By: Robert Lenzner
There was a message from investors during the two days of Facebook founder Mark Zuckerberg’s testimony to Congress last week: in both of the sessions Facebook stock increased in value despite the fears of possible regulation by the government of this extraordinary digital giant. At the same time the shares of Amazon, Apple and Google were among the widely traded issues, though no longer at their peak valuation. These four stocks had been among the market leaders of the broad Standard & Poor’s index during the ebullient market of 2017. If you add Netflix to the group, it rounds out the formidable FAANG stock market leadership that has received so much publicity in recent years.
The Zuckerberg and Google hearings have raised questions about the future leadership of these digital titans in the American economy. That’s why I read a book about them called The Four: The Hidden DNA of Amazon, Apple, Facebook, and Google, by Scott Galloway, an NYU business school professor that was a New York Times bestseller. I recommend it highly to every investor who wants to understand the powerful pull of these influential companies. The book also has insights into Alibaba, the Chinese online retailer, Tesla, the electric car manufacturer, Microsoft, Wal-Mart and Uber. The book neatly captures the insights that make these giants the favorites of plucky investors as enormous profits have been rung up in recent years.
As everyone should realize by now, “Amazon will win, as it’s playing poker with ten times the chips. Amazon can muscle everyone else out of the game,” writes Galloway, in a book that illuminates why these internet giants are bound to increase your net worth faster than many other investments. Amazon is the “earth’s biggest store,” quips Galloway. “The immense value Amazon has delivered to consumers has created the most trusted and reputable, consumer brand on the planet.”Not only that, but “while the world still thinks of Amazon as a retailer, it has quietly became a cloud company-the world’s biggest.” Most of Wall Street agrees on Amazon’s invincibility.

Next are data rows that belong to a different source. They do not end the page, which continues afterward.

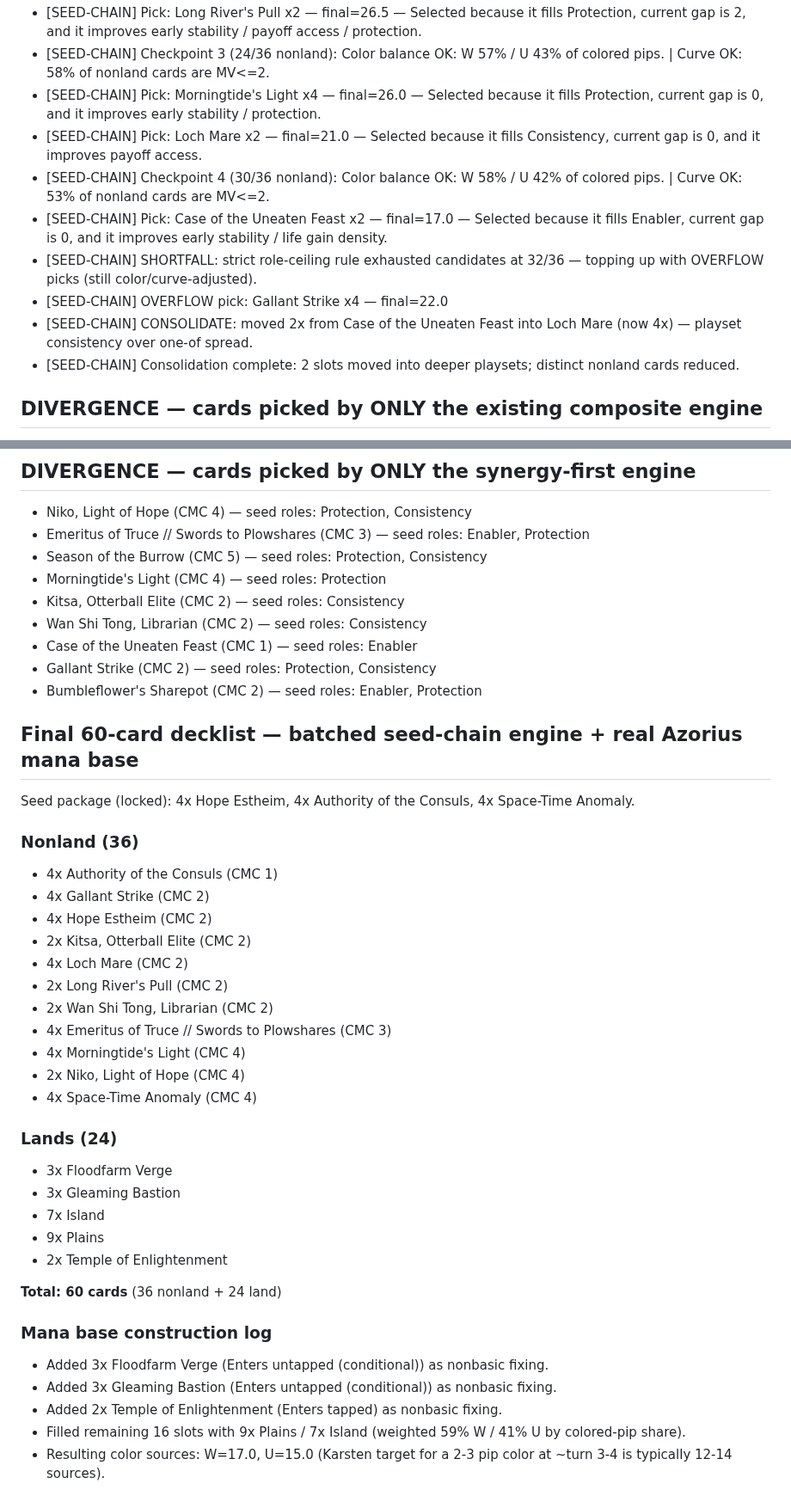
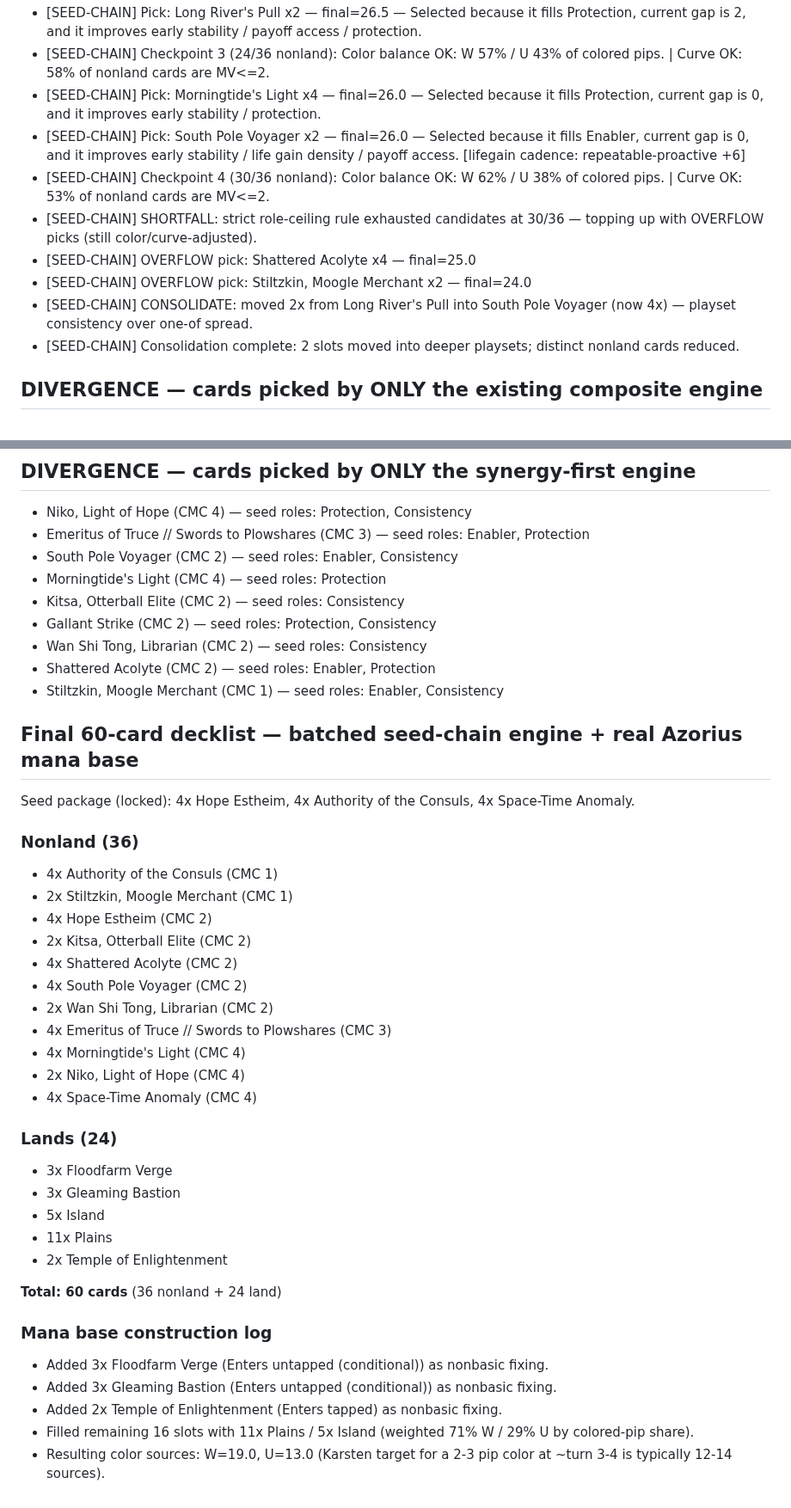
Before and after one commit to Celeannora/Intimidation-Tactics, a Markdown page: docs/synergy-first-poc/comparison-report.md, 2 parts joined by grey strips. Shown at 86% size. Rendered like a GitHub page.

```diff
--- a/docs/synergy-first-poc/comparison-report.md
+++ b/docs/synergy-first-poc/comparison-report.md
@@ -47,12 +47,12 @@ Pool size after Standard-legal + seed-role filtering: 1636 cards (raw Scryfall d
 - [SEED-CHAIN] Pick: Long River's Pull x2 — final=26.5 — Selected because it fills Protection, current gap is 2, and it improves early stability / payoff access / protection.
 - [SEED-CHAIN] Checkpoint 3 (24/36 nonland): Color balance OK: W 57% / U 43% of colored pips. | Curve OK: 58% of nonland cards are MV<=2.
 - [SEED-CHAIN] Pick: Morningtide's Light x4 — final=26.0 — Selected because it fills Protection, current gap is 0, and it improves early stability / protection.
-- [SEED-CHAIN] Pick: Loch Mare x2 — final=21.0 — Selected because it fills Consistency, current gap is 0, and it improves payoff access.
-- [SEED-CHAIN] Checkpoint 4 (30/36 nonland): Color balance OK: W 58% / U 42% of colored pips. | Curve OK: 53% of nonland cards are MV<=2.
-- [SEED-CHAIN] Pick: Case of the Uneaten Feast x2 — final=17.0 — Selected because it fills Enabler, current gap is 0, and it improves early stability / life gain density.
-- [SEED-CHAIN] SHORTFALL: strict role-ceiling rule exhausted candidates at 32/36 — topping up with OVERFLOW picks (still color/curve-adjusted).
-- [SEED-CHAIN] OVERFLOW pick: Gallant Strike x4 — final=22.0
-- [SEED-CHAIN] CONSOLIDATE: moved 2x from Case of the Uneaten Feast into Loch Mare (now 4x) — playset consistency over one-of spread.
+- [SEED-CHAIN] Pick: South Pole Voyager x2 — final=26.0 — Selected because it fills Enabler, current gap is 0, and it improves early stability / life gain density / payoff access. [lifegain cadence: repeatable-proactive +6]
+- [SEED-CHAIN] Checkpoint 4 (30/36 nonland): Color balance OK: W 62% / U 38% of colored pips. | Curve OK: 53% of nonland cards are MV<=2.
+- [SEED-CHAIN] SHORTFALL: strict role-ceiling rule exhausted candidates at 30/36 — topping up with OVERFLOW picks (still color/curve-adjusted).
+- [SEED-CHAIN] OVERFLOW pick: Shattered Acolyte x4 — final=25.0
+- [SEED-CHAIN] OVERFLOW pick: Stiltzkin, Moogle Merchant x2 — final=24.0
+- [SEED-CHAIN] CONSOLIDATE: moved 2x from Long River's Pull into South Pole Voyager (now 4x) — playset consistency over one-of spread.
 - [SEED-CHAIN] Consolidation complete: 2 slots moved into deeper playsets; distinct nonland cards reduced.
 
 ## DIVERGENCE — cards picked by ONLY the existing composite engine
@@ -68,13 +68,13 @@ Pool size after Standard-legal + seed-role filtering: 1636 cards (raw Scryfall d
 ## DIVERGENCE — cards picked by ONLY the synergy-first engine
 - Niko, Light of Hope (CMC 4) — seed roles: Protection, Consistency
 - Emeritus of Truce // Swords to Plowshares (CMC 3) — seed roles: Enabler, Protection
-- Season of the Burrow (CMC 5) — seed roles: Protection, Consistency
+- South Pole Voyager (CMC 2) — seed roles: Enabler, Consistency
 - Morningtide's Light (CMC 4) — seed roles: Protection
 - Kitsa, Otterball Elite (CMC 2) — seed roles: Consistency
+- Gallant Strike (CMC 2) — seed roles: Protection, Consistency
 - Wan Shi Tong, Librarian (CMC 2) — seed roles: Consistency
-- Case of the Uneaten Feast (CMC 1) — seed roles: Enabler
-- Gallant Strike (CMC 2) — seed roles: Protection, Consistency
-- Bumbleflower's Sharepot (CMC 2) — seed roles: Enabler, Protection
+- Shattered Acolyte (CMC 2) — seed roles: Enabler, Protection
+- Stiltzkin, Moogle Merchant (CMC 1) — seed roles: Enabler, Consistency
 
 ## Final 60-card decklist — batched seed-chain engine + real Azorius mana base
 
@@ -82,11 +82,11 @@ Seed package (locked): 4x Hope Estheim, 4x Authority of the Consuls, 4x Space-Ti
 
 ### Nonland (36)
 - 4x Authority of the Consuls (CMC 1)
-- 4x Gallant Strike (CMC 2)
+- 2x Stiltzkin, Moogle Merchant (CMC 1)
 - 4x Hope Estheim (CMC 2)
 - 2x Kitsa, Otterball Elite (CMC 2)
-- 4x Loch Mare (CMC 2)
-- 2x Long River's Pull (CMC 2)
+- 4x Shattered Acolyte (CMC 2)
+- 4x South Pole Voyager (CMC 2)
 - 2x Wan Shi Tong, Librarian (CMC 2)
 - 4x Emeritus of Truce // Swords to Plowshares (CMC 3)
 - 4x Morningtide's Light (CMC 4)
@@ -96,8 +96,8 @@ Seed package (locked): 4x Hope Estheim, 4x Authority of the Consuls, 4x Space-Ti
 ### Lands (24)
 - 3x Floodfarm Verge
 - 3x Gleaming Bastion
-- 7x Island
-- 9x Plains
+- 5x Island
+- 11x Plains
 - 2x Temple of Enlightenment
 
 **Total: 60 cards** (36 nonland + 24 land)
@@ -106,5 +106,5 @@ Seed package (locked): 4x Hope Estheim, 4x Authority of the Consuls, 4x Space-Ti
 - Added 3x Floodfarm Verge (Enters untapped (conditional)) as nonbasic fixing.
 - Added 3x Gleaming Bastion (Enters untapped (conditional)) as nonbasic fixing.
 - Added 2x Temple of Enlightenment (Enters tapped) as nonbasic fixing.
-- Filled remaining 16 slots with 9x Plains / 7x Island (weighted 59% W / 41% U by colored-pip share).
-- Resulting color sources: W=17.0, U=15.0 (Karsten target for a 2-3 pip color at ~turn 3-4 is typically 12-14 sources).
+- Filled remaining 16 slots with 11x Plains / 5x Island (weighted 71% W / 29% U by colored-pip share).
+- Resulting color sources: W=19.0, U=13.0 (Karsten target for a 2-3 pip color at ~turn 3-4 is typically 12-14 sources).
```
Also changed, not shown: other parts of docs/synergy-first-poc/comparison-report.md (+8 -8 lines), docs/synergy-first-poc/README.md (+37 -0 lines), docs/synergy-first-poc/decklist.md (+6 -6 lines), docs/synergy-first-poc/synergy-chart.png, 3 other files.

Apple is Warren Buffett’s newest big stock, a pronounced move into the magical world of elegant technology. Galloway underscores Apple’s beauty as a luxury brand, comparing ownership of an iPhone to driving a Porsche automobile. “Apple,” he writes, “is the first technology company to have a shot at multigenerational success.” It controls 14.5% of the smartphone market, but captures 80% of global smartphone profits. Its special nature is to have an iconic founder (Steve Jobs was to Apple what Jeff Bezos is to Amazon). Add in global reach, a premium price and vertical integration and you have one of the most desirable common stocks that exist today. Much
of Wall Street believes Apple shares are rationally priced as compared to the extraordinary premium involved in Amazon shares today.
“If size matters, (it does),” writes Galloway, “Facebook maybe the most successful thing in the history of humankind. It has 2 billion users worldwide and owns three of the fastest platforms that rocketed to 100 million users he fastest, Facebook, Instagram and WhatsApp… Facebook is gaining influence faster than any enterprise in history.” What has drawn potentially negative attention to Facebook is its ability to target individuals and communicate to others their personal content. To marketers everywhere the one in six people on the planet who are on Facebook every day is nirvana, information that cannot be duplicated anywhere.
Combined with Google, Facebook will control a huge share of the digital advertising growth in the world. “With its global reach, it near-limitless capital and its ever smarter data crunching A1 machine, Facebook, in combination with Google, will lay waste to much of the analog and digital media worlds,” writes Galloway. Together, the two companies are well on the way to reinventing advertising for the 21st century. No wonder so many investors must track what Facebook together with Google mean for global commerce. Nothing their equal has ever been created before. No wonder there is widespread controversy over this concentration of power. No doubt we will be inundated with calls to break up these two powerhouses. This public face may play a role in slowing down the ascent of their common stocks in 2018.